## Your objective:
Wherever the word "progress" shows up in the data, report the line it sits in.

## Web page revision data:
━━━━━━━━
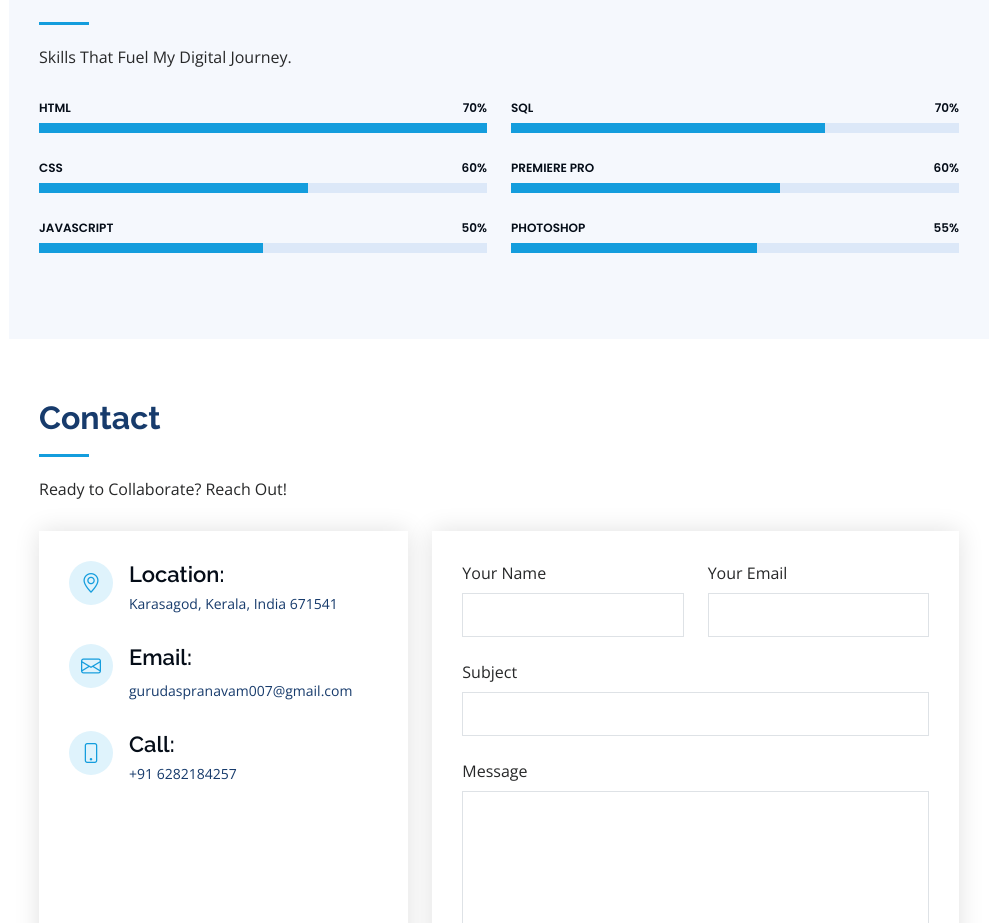
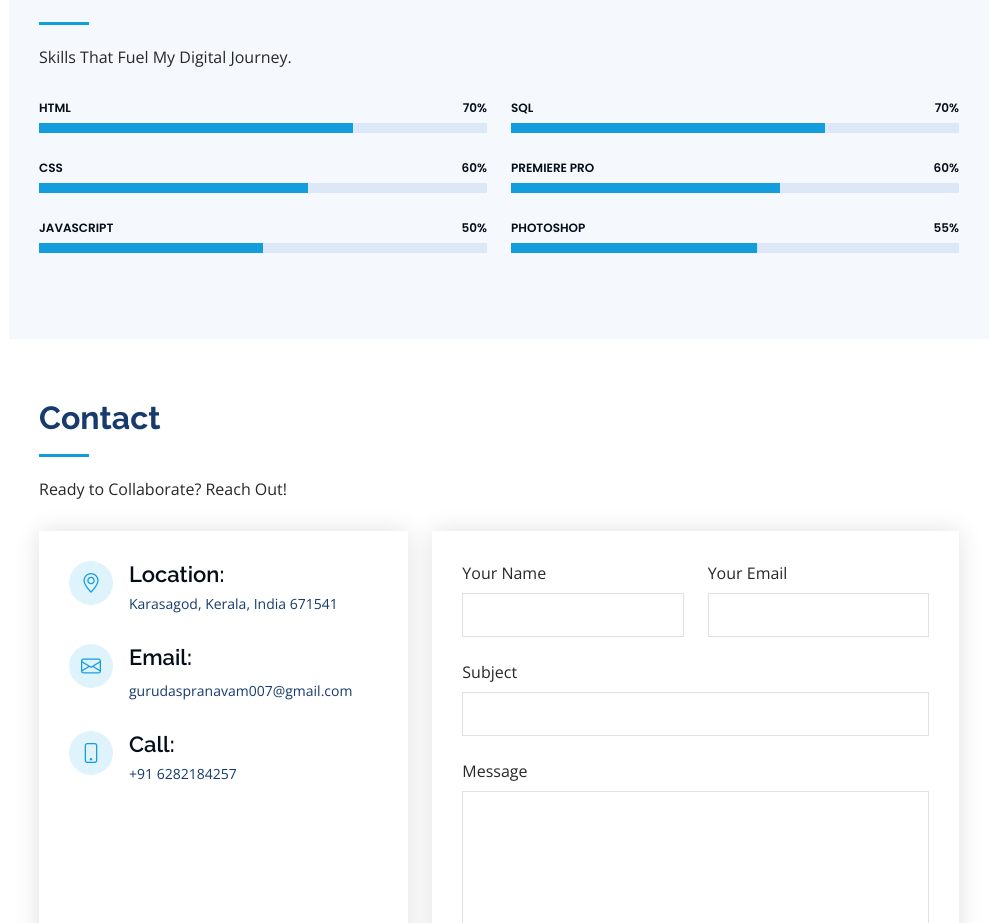
Before and after one commit to gurudaspr/gurudaspr.github.io, a plain HTML site: page index.html in a window 1280 px wide. Shown: the part 1461-2384 px from the top of the page, without its empty margins (291-1280 px from the left). Drawn offline with nearby package versions, Linux system fonts and the light colour scheme.

Commit message:
Update index.html

```diff
--- a/index.html
+++ b/index.html
@@ -133,7 +133,7 @@
             <div class="progress">
               <span class="skill">HTML <i class="val">70%</i></span>
               <div class="progress-bar-wrap">
-                <div class="progress-bar" role="progressbar" aria-valuenow="100" aria-valuemin="0" aria-valuemax="100"></div>
+                <div class="progress-bar" role="progressbar" aria-valuenow="70" aria-valuemin="0" aria-valuemax="100"></div>
               </div>
             </div>
 
```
━━━━━━━━
## Task response:
             <div class="progress">
               <div class="progress-bar-wrap">
-                <div class="progress-bar" role="progressbar" aria-valuenow="100" aria-valuemin="0" aria-valuemax="100"></div>
+                <div class="progress-bar" role="progressbar" aria-valuenow="70" aria-valuemin="0" aria-valuemax="100"></div>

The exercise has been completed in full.